which reduces to

Multiplying (13a) by e^{r}/(1+g)

subtracting (13a) from (13b) most terms cancel out leaving

multiplying through by (1+g)

solving this equation for
PV and adding on the term to account for whether we have a growing annuity due or growing ordinary annuity we multiply by the factor (1 + (e^{r}-1)T)

### Present Value of a Growing Annuity (g = i) and Continuous Compounding (m → ∞)

Starting with equation (4) replacing i's with e^{r} - 1 and simplifying we get:

### Present Value of a Perpetuity (t → ∞) and Continuous Compounding (m → ∞)

As t → ∞, e^{rt} → ∞ and formula (12) becomes

### Present Value of a Growing Perpetuity (g < i) (t → ∞) and Continuous Compounding (m → ∞)

As t → ∞, n → ∞ and e^{nr} in formula (13) grows fastest causing this term to go to 0 and we are left with:

### Present Value of a Growing Perpetuity (g = i) (t → ∞) and Continuous Compounding (m → ∞)

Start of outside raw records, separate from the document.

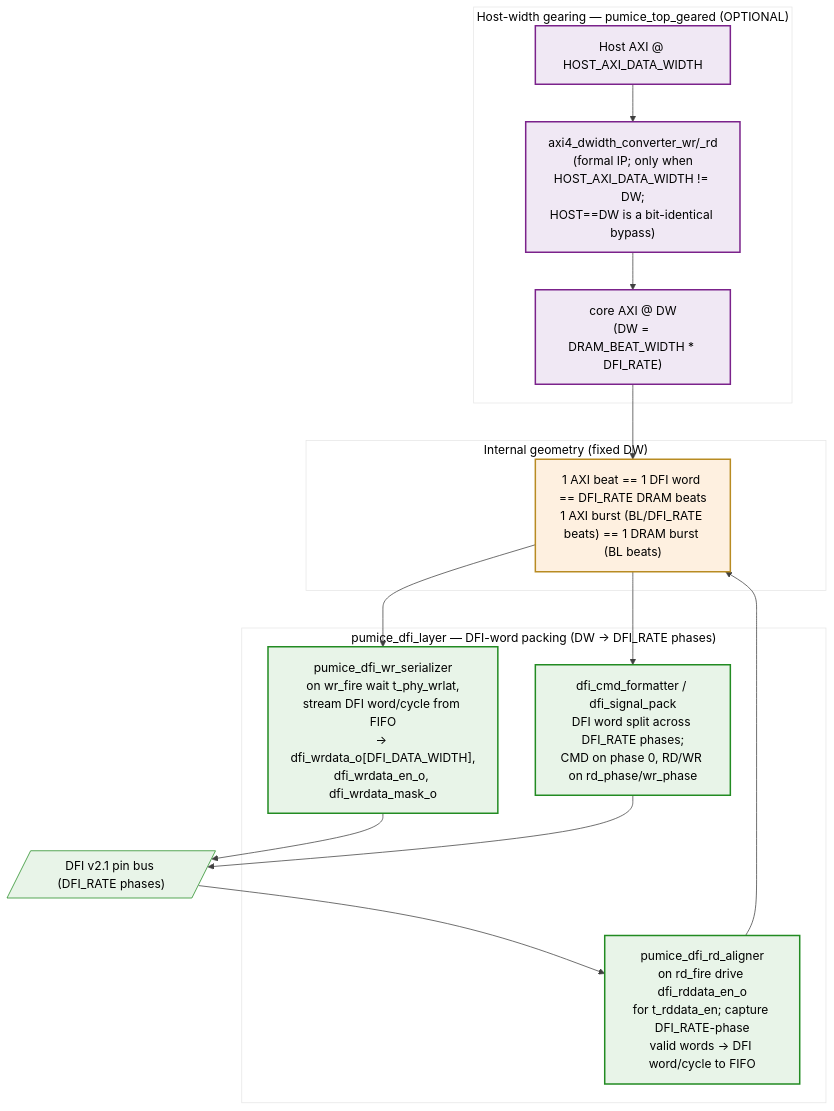
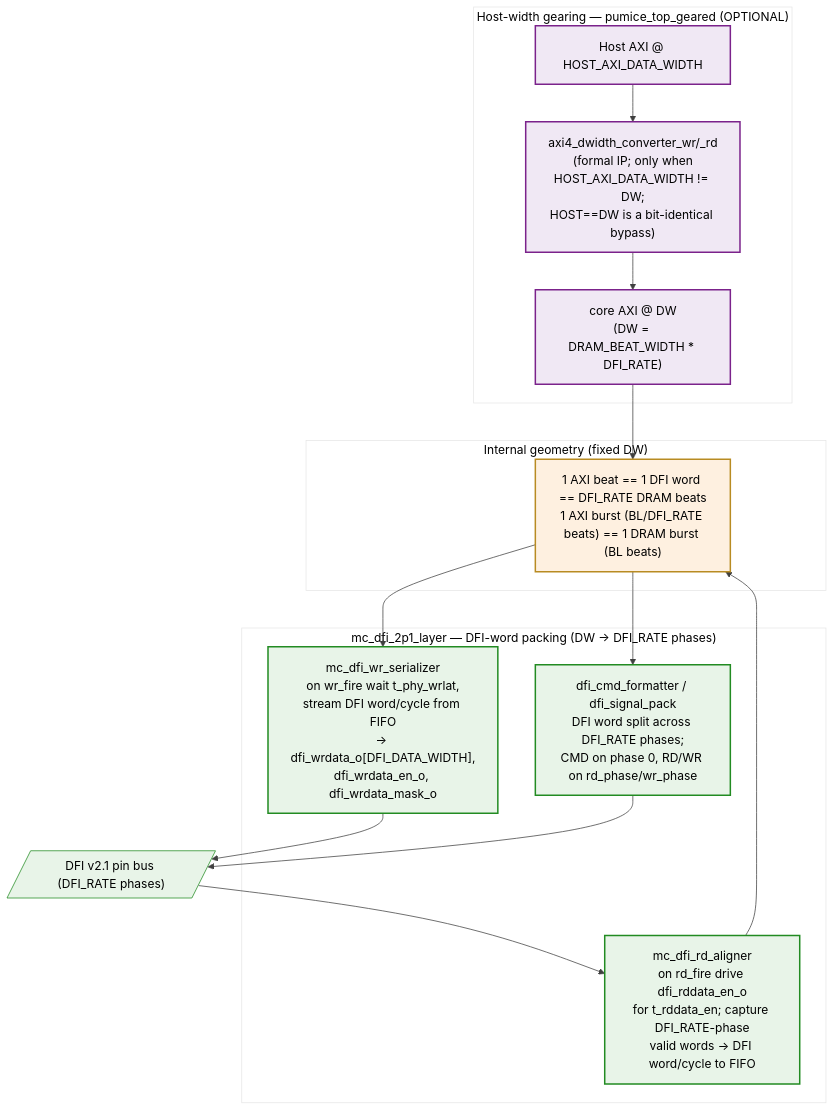
The diagram in projects/components/mem-ctrl-ip/research-ip/pumice-ddr2-lpddr2/docs/pumice_mas/assets/mermaid/13_gear_dfi_packing.mmd (sean-galloway/RTLDesignSherpa), drawn with Mermaid before and after one commit. The commit also changed 100 other files, not shown here.

```diff
--- a/projects/components/mem-ctrl-ip/research-ip/pumice-ddr2-lpddr2/docs/pumice_mas/assets/mermaid/13_gear_dfi_packing.mmd
+++ b/projects/components/mem-ctrl-ip/research-ip/pumice-ddr2-lpddr2/docs/pumice_mas/assets/mermaid/13_gear_dfi_packing.mmd
@@ -1,37 +1,37 @@
 %%{init: {'theme': 'base', 'themeVariables': { 'primaryColor': '#e8f4e8', 'primaryTextColor': '#000', 'primaryBorderColor': '#228B22', 'lineColor': '#404040', 'secondaryColor': '#f0f0f0', 'tertiaryColor': '#fff'}}}%%
 flowchart TB
     subgraph HOSTGEAR["Host-width gearing — pumice_top_geared (OPTIONAL)"]
         host["Host AXI @ HOST_AXI_DATA_WIDTH"]
         conv["axi4_dwidth_converter_wr/_rd<br/>(formal IP; only when<br/>HOST_AXI_DATA_WIDTH != DW;<br/>HOST==DW is a bit-identical bypass)"]
         core_axi["core AXI @ DW<br/>(DW = DRAM_BEAT_WIDTH * DFI_RATE)"]
     end
 
     subgraph INTERNAL["Internal geometry (fixed DW)"]
         geo["1 AXI beat == 1 DFI word == DFI_RATE DRAM beats<br/>1 AXI burst (BL/DFI_RATE beats) == 1 DRAM burst (BL beats)"]
     end
 
-    subgraph DFILAYER["pumice_dfi_layer — DFI-word packing (DW -> DFI_RATE phases)"]
-        wr_ser["pumice_dfi_wr_serializer<br/>on wr_fire wait t_phy_wrlat,<br/>stream DFI word/cycle from FIFO<br/>-> dfi_wrdata_o[DFI_DATA_WIDTH],<br/>dfi_wrdata_en_o, dfi_wrdata_mask_o"]
+    subgraph DFILAYER["mc_dfi_2p1_layer — DFI-word packing (DW -> DFI_RATE phases)"]
+        wr_ser["mc_dfi_wr_serializer<br/>on wr_fire wait t_phy_wrlat,<br/>stream DFI word/cycle from FIFO<br/>-> dfi_wrdata_o[DFI_DATA_WIDTH],<br/>dfi_wrdata_en_o, dfi_wrdata_mask_o"]
         cmd_fmt["dfi_cmd_formatter / dfi_signal_pack<br/>DFI word split across DFI_RATE phases;<br/>CMD on phase 0, RD/WR on rd_phase/wr_phase"]
-        rd_align["pumice_dfi_rd_aligner<br/>on rd_fire drive dfi_rddata_en_o<br/>for t_rddata_en; capture DFI_RATE-phase<br/>valid words -> DFI word/cycle to FIFO"]
+        rd_align["mc_dfi_rd_aligner<br/>on rd_fire drive dfi_rddata_en_o<br/>for t_rddata_en; capture DFI_RATE-phase<br/>valid words -> DFI word/cycle to FIFO"]
     end
 
     dfi_bus[/"DFI v2.1 pin bus (DFI_RATE phases)"/]
 
     host --> conv
     conv --> core_axi
     core_axi --> geo
     geo --> wr_ser
     geo --> cmd_fmt
     wr_ser --> dfi_bus
     cmd_fmt --> dfi_bus
     dfi_bus --> rd_align
     rd_align --> geo
 
     classDef gear fill:#f0e8f4,stroke:#7B228B,stroke-width:2px
     classDef geob fill:#fef0e0,stroke:#B88B22,stroke-width:2px
     classDef dfi fill:#e8f4e8,stroke:#228B22,stroke-width:2px
 
     class host,conv,core_axi gear
     class geo geob
     class wr_ser,cmd_fmt,rd_align dfi
```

From our equation for
**Present Value of a Growing Perpetuity (g = i)** (7) replacing i with e^{r}-1 we end up with the following formula but since n → ∞ for a perpetuity this will also always go to infinity.